Are your cheeses gluten-free?
Yes, Cypress Grove products are gluten-free.
Is Humboldt Fog a blue cheese?
No, the blue line through the center of the cheese and around the outside under the rind is an odorless, tasteless, and completely edible vegetable ash.
Does your cheese contain trans fats?
No, no – a million times no.
Do you use a vegetarian rennet?
Yes. It is a microbial (vegetarian) rennet.
Can I visit Cypress Grove's creamery?
We always welcome visitors to our creamery, though we are unable to offer tours of our production facilities. Our regular office hours are weekdays from 8:30am to 4:30pm Pacific. We have no tasting room or retail sales at our creamery.
Goat and Dairy Questions
How many goats are on the dairy?
We have approximately 500 milking does and a total of about 750 goats on the dairy.
What breeds do you have?
Our dairy consists of four breeds: Toggenburg, Saanen, Alpine, and Lamancha. Toggenburgs are known to produce milk with lots of butter fat, while Saanens are known for high volume.
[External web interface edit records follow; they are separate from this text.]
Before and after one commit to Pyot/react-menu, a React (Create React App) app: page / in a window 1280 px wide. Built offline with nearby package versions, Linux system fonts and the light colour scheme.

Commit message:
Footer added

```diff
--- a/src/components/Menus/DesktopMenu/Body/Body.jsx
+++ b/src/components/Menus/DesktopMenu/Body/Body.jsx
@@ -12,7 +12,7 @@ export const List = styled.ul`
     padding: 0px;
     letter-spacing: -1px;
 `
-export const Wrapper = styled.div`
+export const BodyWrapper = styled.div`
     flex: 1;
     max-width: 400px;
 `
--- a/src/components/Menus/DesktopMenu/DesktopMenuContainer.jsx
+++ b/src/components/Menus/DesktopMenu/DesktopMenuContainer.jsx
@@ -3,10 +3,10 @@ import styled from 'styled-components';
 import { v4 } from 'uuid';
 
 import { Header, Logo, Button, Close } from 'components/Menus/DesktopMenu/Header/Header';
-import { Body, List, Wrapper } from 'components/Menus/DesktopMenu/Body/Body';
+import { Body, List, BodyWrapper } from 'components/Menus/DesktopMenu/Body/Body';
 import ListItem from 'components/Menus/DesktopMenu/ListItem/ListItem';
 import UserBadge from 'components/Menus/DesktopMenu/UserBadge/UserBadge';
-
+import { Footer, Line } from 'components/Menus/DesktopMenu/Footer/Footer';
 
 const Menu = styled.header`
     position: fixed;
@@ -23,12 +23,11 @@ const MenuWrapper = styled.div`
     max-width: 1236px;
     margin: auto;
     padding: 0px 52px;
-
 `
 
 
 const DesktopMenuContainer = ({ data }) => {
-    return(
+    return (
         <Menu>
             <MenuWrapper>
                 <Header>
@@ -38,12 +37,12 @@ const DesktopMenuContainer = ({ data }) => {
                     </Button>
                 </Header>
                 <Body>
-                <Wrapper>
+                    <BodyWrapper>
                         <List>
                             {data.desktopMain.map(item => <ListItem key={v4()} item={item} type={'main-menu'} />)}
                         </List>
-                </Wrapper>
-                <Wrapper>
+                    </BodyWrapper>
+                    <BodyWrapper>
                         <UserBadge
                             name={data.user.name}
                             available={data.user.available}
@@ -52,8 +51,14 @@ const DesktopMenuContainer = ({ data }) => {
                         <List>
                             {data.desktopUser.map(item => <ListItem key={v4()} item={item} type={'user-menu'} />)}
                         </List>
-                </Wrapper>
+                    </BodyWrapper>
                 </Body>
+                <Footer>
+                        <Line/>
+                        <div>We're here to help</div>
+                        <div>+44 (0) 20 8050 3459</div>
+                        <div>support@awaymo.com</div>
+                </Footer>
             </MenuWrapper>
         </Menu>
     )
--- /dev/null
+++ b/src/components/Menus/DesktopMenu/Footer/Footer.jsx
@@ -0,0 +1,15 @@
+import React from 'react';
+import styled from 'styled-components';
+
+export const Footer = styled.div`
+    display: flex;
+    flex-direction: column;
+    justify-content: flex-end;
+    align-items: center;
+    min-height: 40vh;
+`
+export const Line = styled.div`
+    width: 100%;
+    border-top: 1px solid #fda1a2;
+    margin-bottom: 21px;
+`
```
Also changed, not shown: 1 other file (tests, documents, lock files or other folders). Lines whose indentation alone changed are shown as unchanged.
Alpines are known to have consistent and lengthy lactations. Lamancha goats have high milk production and high butterfat content, but they are most well-known for their incredibly small "gopher-like" ears.
How often are the goats milked?
Our goats are milked twice daily (6am and 6pm).
How are the goats milked?
We have a 48 stanchion milking machine. Milking takes approximately a minute-and-a half, and the herd's average production is roughly 0.83 gallons per day, per doe.
How often does a doe kid, and how many kids to they typically have?
We breed our goats once a year and they have on average two kids at each kidding.
Do your goats and sheep receive antibiotics or growth hormones?
On occasion, goats may receive antibiotics when they are ill. However, it is illegal to use milk that tests positive for antibiotics in the United States. To ensure the highest milk quality, we test every batch of milk that we pick up for antibiotics, butterfat, protein, and bacteria. Our goats never receive growth hormones of any type.
What do you feed the goats?
Our goats are fed a balanced diet that includes a grain mixture specifically formulated for our herd including alfalfa and Timothy hay - plus they always have access to lush Humboldt pasture land.
What are those things hanging from the goats' necks?
They are commonly referred to as wattles. It is believed that these skin appendages are evolutionary remnants of a gland no longer needed or required by the body, hence its outward appearance. They serve absolutely no known function. Some goats have them, some don't. When a doe has wattles, it is likely her kids will have them, too.
Do you still buy goat milk from other producers now that you are producing your own milk?
Yes. Though we do have a small dairy producing very high-quality milk, it supplies a fraction of what’s needed to keep our cheese-loving customers satisfied. In addition to working with California and Oregon dairies, we supplement our domestic supply of goat milk with imported curd. This allows us to meet the demand for our high-quality products.
Can I come and visit the dairy?
We welcome visitors at our creamery, but the 24/7 operations at our dairy means that we're really not set up to host drop-in visitors. Thanks very much for your interest in visiting us here in beautiful Humboldt County!